## WHAT TO DO
Copy each entry precisely as written, and do not carry over the pictures.

[Entries taken from a collection]
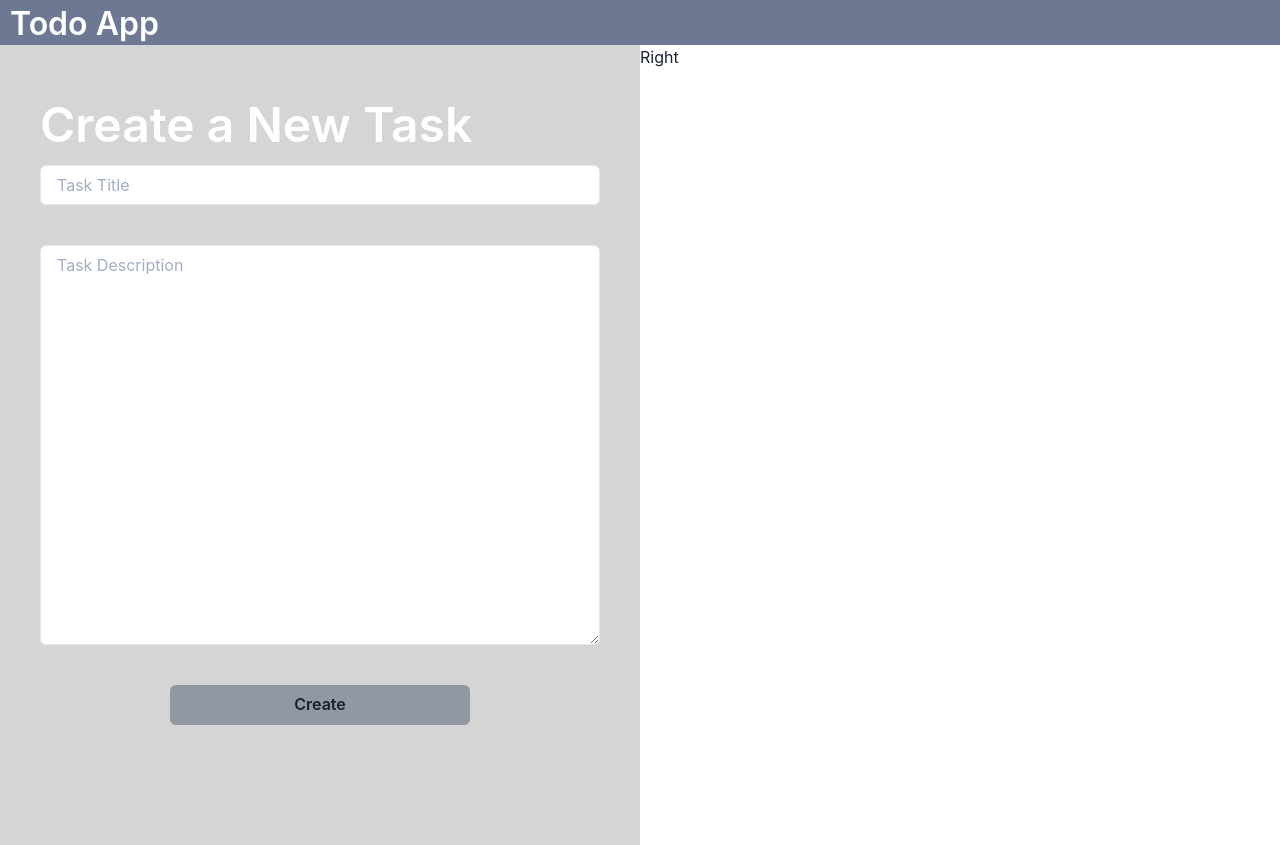
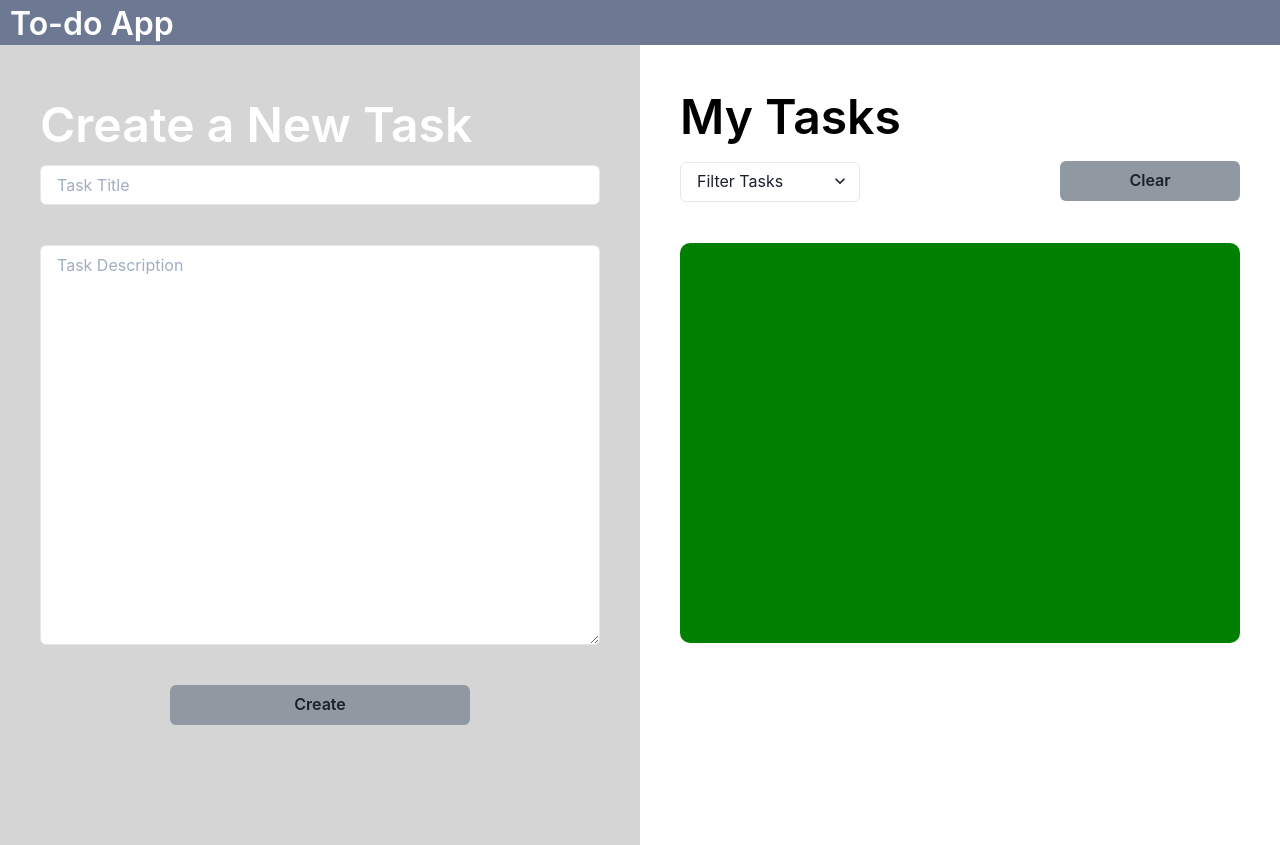
Before and after one commit to russelherrera97/todo, a Next.js app: page / in a window 1280 px wide. Built offline with nearby package versions, Linux system fonts and the light colour scheme.

Commit message:
right panel UI (not yet done)

```diff
--- a/pages/index.js
+++ b/pages/index.js
@@ -8,6 +8,8 @@ import {
   Button,
   ChakraProvider,
   Input,
+  Select,
+  Spacer,
   SimpleGrid,
   Textarea,
 } from "@chakra-ui/react";
@@ -25,7 +27,7 @@ export default function Home() {
             backgroundColor="#6D7993"
           >
             <Text fontWeight="600" color="#fff" fontSize="2rem">
-              Todo App
+              To-do App
             </Text>
           </Flex>
         </Stack>
@@ -62,7 +64,44 @@ export default function Home() {
                 </Button>
               </Flex>
             </Box>
-            <Box backgroundColor="#fff">Right</Box>
+            <Box
+              backgroundColor="#fff"
+              py="40px"
+              px="40px"
+              h={{ base: "55vh", md: "100vh" }}
+            >
+              {" "}
+              <Flex flexDir="column" lineHeight="8vh">
+                <Text fontWeight="600" fontSize="3rem" color="#000">
+                  My Tasks
+                </Text>
+                <Flex mb="30px">
+                  <Select w="180px" placeholder="Filter Tasks">
+                    <option value="all">All Tasks</option>
+                    <option value="completed">Completed Tasks</option>
+                    <option value="incomplete">Incomplete Tasks</option>
+                  </Select>
+                  <Spacer />
+                  <Button
+                    backgroundColor="#9099a2"
+                    alignSelf="center"
+                    w="180px"
+                  >
+                    Clear
+                  </Button>
+                </Flex>
+                <Box
+                  minH="50vh"
+                  maxH="50vh"
+                  backgroundColor="green"
+                  px="30px"
+                  overflow="auto"
+                  borderRadius="10px"
+                >
+                  <Flex flexDir="column">{/* TODO: Insert Tasks Here */}</Flex>
+                </Box>
+              </Flex>
+            </Box>
           </SimpleGrid>
         </Stack>
       </Stack>
```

## COMPLETED TASK
Before and after one commit to russelherrera97/todo, a Next.js app: page / in a window 1280 px wide. Built offline with nearby package versions, Linux system fonts and the light colour scheme.

Commit message:
right panel UI (not yet done)

```diff
--- a/pages/index.js
+++ b/pages/index.js
@@ -8,6 +8,8 @@ import {
   Button,
   ChakraProvider,
   Input,
+  Select,
+  Spacer,
   SimpleGrid,
   Textarea,
 } from "@chakra-ui/react";
@@ -25,7 +27,7 @@ export default function Home() {
             backgroundColor="#6D7993"
           >
             <Text fontWeight="600" color="#fff" fontSize="2rem">
-              Todo App
+              To-do App
             </Text>
           </Flex>
         </Stack>
@@ -62,7 +64,44 @@ export default function Home() {
                 </Button>
               </Flex>
             </Box>
-            <Box backgroundColor="#fff">Right</Box>
+            <Box
+              backgroundColor="#fff"
+              py="40px"
+              px="40px"
+              h={{ base: "55vh", md: "100vh" }}
+            >
+              {" "}
+              <Flex flexDir="column" lineHeight="8vh">
+                <Text fontWeight="600" fontSize="3rem" color="#000">
+                  My Tasks
+                </Text>
+                <Flex mb="30px">
+                  <Select w="180px" placeholder="Filter Tasks">
+                    <option value="all">All Tasks</option>
+                    <option value="completed">Completed Tasks</option>
+                    <option value="incomplete">Incomplete Tasks</option>
+                  </Select>
+                  <Spacer />
+                  <Button
+                    backgroundColor="#9099a2"
+                    alignSelf="center"
+                    w="180px"
+                  >
+                    Clear
+                  </Button>
+                </Flex>
+                <Box
+                  minH="50vh"
+                  maxH="50vh"
+                  backgroundColor="green"
+                  px="30px"
+                  overflow="auto"
+                  borderRadius="10px"
+                >
+                  <Flex flexDir="column">{/* TODO: Insert Tasks Here */}</Flex>
+                </Box>
+              </Flex>
+            </Box>
           </SimpleGrid>
         </Stack>
       </Stack>
```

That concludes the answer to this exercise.